Your goal>
A single number is the expected answer: the count of lines in the listing that hold the word "center".
—————
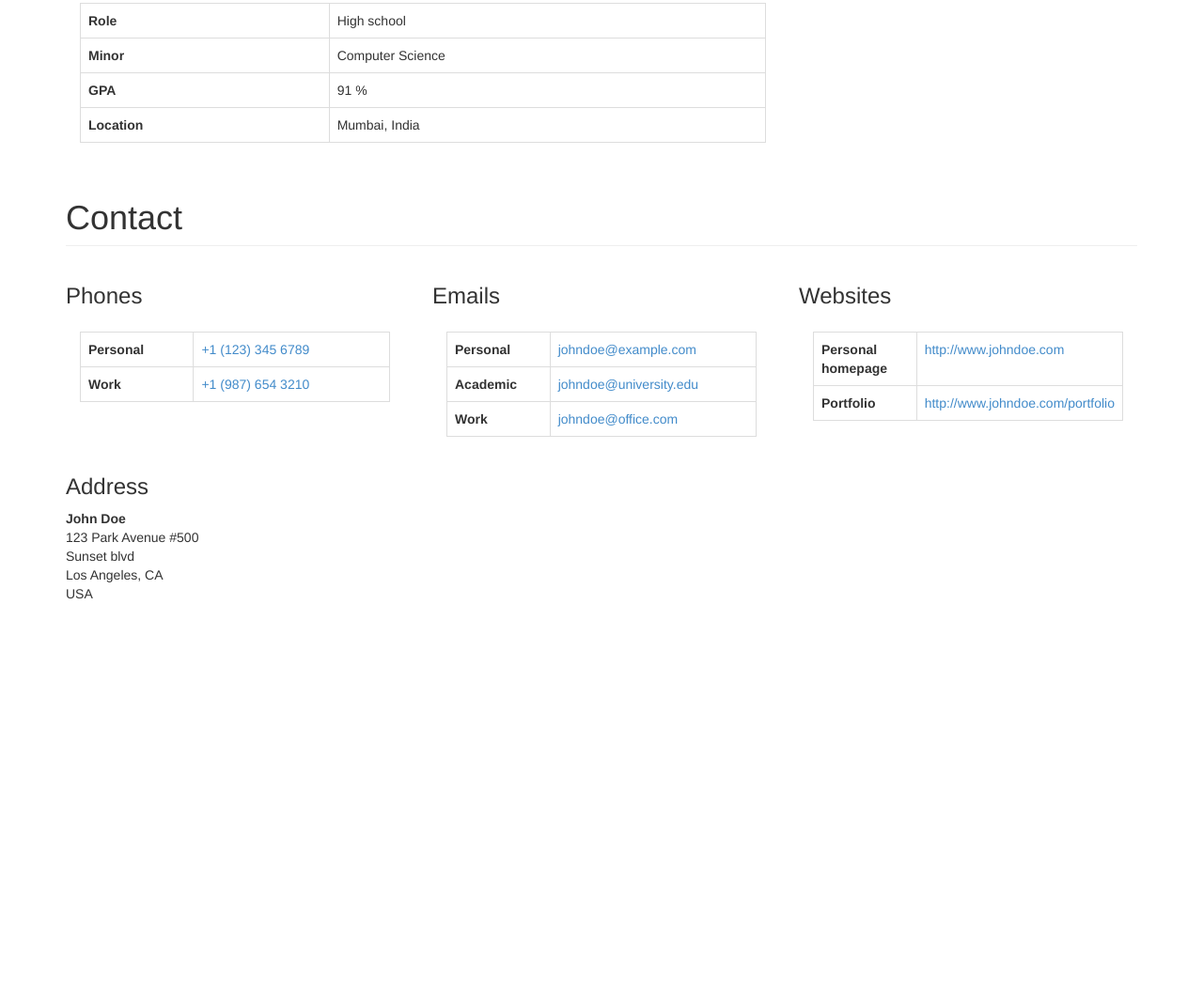
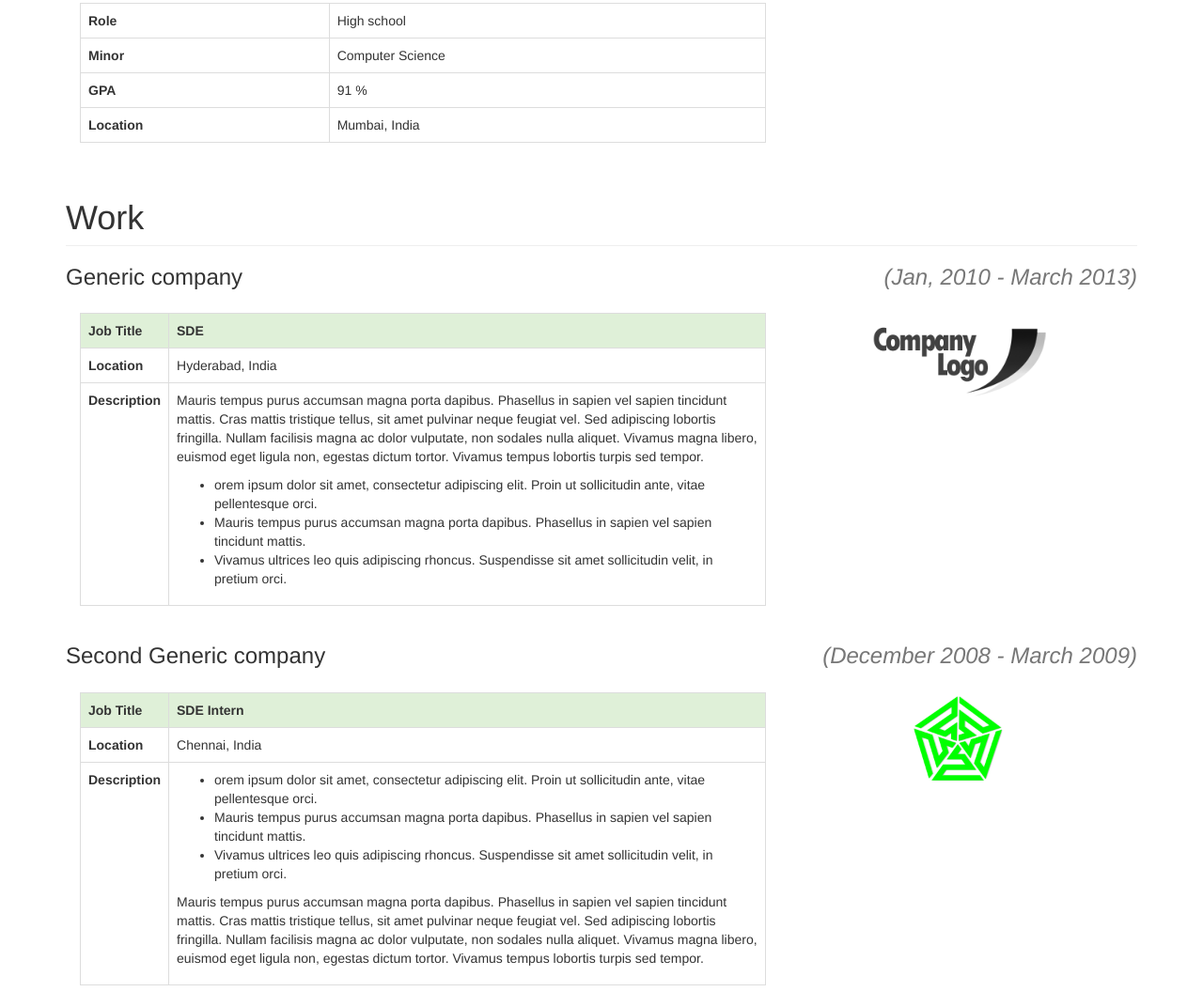
Before and after one commit to darshan1810/SiteBake, a website: page index.html in a window 1280 px wide. Shown: the part 1388-2460 px from the top of the page at 94% size. Before the commit the page ends 2050 px from the top, so only its background shows below. Drawn offline with Linux system fonts and the light colour scheme.

Commit message:
Adds finalized work experience file structure and display

```diff
--- a/data/workexperience.js
+++ b/data/workexperience.js
@@ -1,16 +1,50 @@
 var _workexperience = {
     "jobs": [
         {
-            "company": "Microsoft",
+            "company": "Generic company",
             "companyinfo": "A mobile and cloud company",
             "jobtitle": "SDE",
             "location": "Hyderabad, India",
             "duration": "Jan, 2010 - March 2013",
             "iscurrentjob": false,
-            "jobdescription": "Lorem ipsum dolor sit amet, consectetur adipiscing elit. Proin ut sollicitudin ante, vitae pellentesque orci. Cum    sociis natoque penatibus et magnis dis parturient montes, nascetur ridiculus mus. Cras justo enim, imperdiet a tellus eu, vehicula tempus lectus. In scelerisque mi ligula, eu blandit nibh dictum aliquam. In mattis erat quis nisl dapibus consectetur. Pellentesque tempus hendrerit egestas. Maecenas erat dui, aliquam vel justo id, feugiat pretium mauris. \
-\
-Mauris tempus purus accumsan magna porta dapibus. Phasellus in sapien vel sapien tincidunt mattis. Cras mattis tristique tellus, sit amet pulvinar neque feugiat vel. Sed adipiscing lobortis fringilla. Nullam facilisis magna ac dolor vulputate, non sodales nulla aliquet. Vivamus magna libero, euismod eget ligula non, egestas dictum tortor. Vivamus tempus lobortis turpis sed tempor. Integer sodales aliquam nisl a elementum. Maecenas a faucibus turpis, id suscipit magna. Mauris ornare volutpat iaculis. Suspendisse in dolor feugiat, vulputate sapien volutpat, pharetra dolor. Vivamus ultrices leo quis adipiscing rhoncus. Suspendisse sit amet sollicitudin velit, in pretium orci.",
-            "companylogo": ""
+            "description": [
+                {
+                    "type": "para",
+                    "text": "Mauris tempus purus accumsan magna porta dapibus. Phasellus in sapien vel sapien tincidunt mattis. Cras mattis tristique tellus, sit amet pulvinar neque feugiat vel. Sed adipiscing lobortis fringilla. Nullam facilisis magna ac dolor vulputate, non sodales nulla aliquet. Vivamus magna libero, euismod eget ligula non, egestas dictum tortor. Vivamus tempus lobortis turpis sed tempor."
+                },
+                {
+                    "type": "bullets",
+                    "points": [
+                        "orem ipsum dolor sit amet, consectetur adipiscing elit. Proin ut sollicitudin ante, vitae pellentesque orci.",
+                        "Mauris tempus purus accumsan magna porta dapibus. Phasellus in sapien vel sapien tincidunt mattis.",
+                        "Vivamus ultrices leo quis adipiscing rhoncus. Suspendisse sit amet sollicitudin velit, in pretium orci."
+                    ]
+                }
+            ],
+            "logo_link": "./data/logos/company1.gif"
+        },
+        {
+            "company": "Second Generic company",
+            "companyinfo": "A networking company",
+            "jobtitle": "SDE Intern",
+            "location": "Chennai, India",
+            "duration": "December 2008 - March 2009",
+            "iscurrentjob": false,
+            "description": [
+                {
+                    "type": "bullets",
+                    "points": [
+                        "orem ipsum dolor sit amet, consectetur adipiscing elit. Proin ut sollicitudin ante, vitae pellentesque orci.",
+                        "Mauris tempus purus accumsan magna porta dapibus. Phasellus in sapien vel sapien tincidunt mattis.",
+                        "Vivamus ultrices leo quis adipiscing rhoncus. Suspendisse sit amet sollicitudin velit, in pretium orci."
+                    ]
+                },
+                {
+                    "type": "para",
+                    "text": "Mauris tempus purus accumsan magna porta dapibus. Phasellus in sapien vel sapien tincidunt mattis. Cras mattis tristique tellus, sit amet pulvinar neque feugiat vel. Sed adipiscing lobortis fringilla. Nullam facilisis magna ac dolor vulputate, non sodales nulla aliquet. Vivamus magna libero, euismod eget ligula non, egestas dictum tortor. Vivamus tempus lobortis turpis sed tempor."
+                }
+            ],
+            "logo_link": "./data/logos/company2.png"
         }
     ]
 };
--- a/index.html
+++ b/index.html
@@ -92,13 +92,13 @@
     <div class="container" ng-controller="educationcontroller" id="education">
         <h1 class="page-header">Education</h1>
         <div ng-repeat="institution in education.institutions">
-            <h3>{{institution.name}}<span class="text-muted pull-right"><em>({{institution.duration}})</em></span></h3>
+            <h3><span data-toggle="tooltip" data-placement="bottom" title="{{institution.role}}" tooltip>{{institution.name}}</span><span class="text-muted pull-right"><em>({{institution.duration}})</em></span></h3>
             <div class="container-fluid top-padded">
                 <div class="row">
                     <div class="col-sm-8">
                         <table class="table table-bordered">
                             <tbody>
-                                <tr class="success" ng-show="institution.degree" data-toggle="tooltip" data-placement="top" title="{{institution.role}}" tooltip>
+                                <tr class="success" ng-show="institution.degree">
                                     <th>Degree</th>
                                     <td>{{institution.degree}}</td>
                                 </tr>
@@ -135,13 +135,58 @@
                         </table>
                     </div>
                     <div class="col-sm-4 hidden-xs">
-                        <img class="logo center-block" ng-show="institution.logo_link" ng-src="{{institution.logo_link}}" alt="logo" />{{institute.logo_link}}
+                        <img class="logo center-block" ng-show="institution.logo_link" ng-src="{{institution.logo_link}}" alt="logo" />
                     </div>
                 </div>
             </div>
         </div>
     </div>
     <!-- /container -->
+
+    <div class="container" ng-controller="workexperiencecontroller" id="work">
+        <h1 class="page-header">Work</h1>
+        <div ng-repeat="job in workexperience.jobs">
+            <h3><span data-toggle="tooltip" data-placement="bottom" title="{{job.companyinfo}}" tooltip>{{job.company}}</span><span class="text-muted pull-right"><em>({{job.duration}})</em></span></h3>
+            <div class="container-fluid top-padded">
+                <div class="row">
+                    <div class="col-sm-8">
+                        <table class="table table-bordered">
+                            <tbody>
+                                <tr class="success" ng-show="job.jobtitle">
+                                    <th>Job Title</th>
+                                    <td><strong>{{job.jobtitle}}</strong></td>
+                                </tr>
+                                <tr ng-show="job.location">
+                                    <th>Location</th>
+                                    <td>{{job.location}}</td>
+                                </tr>
+                                <tr ng-show="job.description">
+                                    <th>Description</th>
+                                    <td>
+                                        <div ng-repeat="chunk in job.description">
+                                            <div ng-if="chunk.type === 'para'">
+                                                <p ng-show="chunk.text">{{chunk.text}}</p>
+                                            </div>
+                                            <div ng-if="chunk.type === 'bullets'">
+                                                <ul ng-if="chunk.points.length > 0">
+                                                    <li ng-repeat="point in chunk.points">{{point}}</li>
+                                                </ul>
+                                            </div>
+                                        </div>
+                                    </td>
+                                </tr>
+                            </tbody>
+                        </table>
+                    </div>
+                    <div class="col-sm-4 hidden-xs">
+                        <img class="logo center-block" ng-show="job.logo_link" ng-src="{{job.logo_link}}" alt="logo" />
+                    </div>
+                </div>
+            </div>
+        </div>
+    </div>
+    <!-- /container -->
+
 
     <div class="container" id="contact" ng-controller="contactcontroller">
         <h1 class="page-header">Contact</h1>
@@ -214,6 +259,7 @@
     <script src="./data/bio.js"></script>
     <script src="./data/education.js"></script>
     <script src="./data/contact.js"></script>
+    <script src="./data/workexperience.js"></script>
     <script src="./js/app.js"></script>
     <script src="./js/data.js"></script>
     <script src="./js/controllers.js"></script>
--- a/js/controllers.js
+++ b/js/controllers.js
@@ -23,4 +23,8 @@ angular.module('myApp.controllers', ['myApp.data'])
     .controller('contactcontroller', ['$scope', 'contact',
         function ($scope, $contact) {
             $scope.contact = $contact;
+    }])
+    .controller('workexperiencecontroller', ['$scope', 'workexperience',
+        function ($scope, $workexperience) {
+            $scope.workexperience = $workexperience;
     }]);
--- a/js/data.js
+++ b/js/data.js
@@ -11,3 +11,7 @@ data.factory('education', function educationFactory() {
 data.factory('contact', function contactFactory() {
     return _contact;
 });
+
+data.factory('workexperience', function workexperienceFactory() {
+    return _workexperience;
+});
```
Also changed, not shown: css/main.css (line endings or trailing spaces), data/logos/company1.gif (added), data/logos/company2.png (added).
—————
Exercise output>
3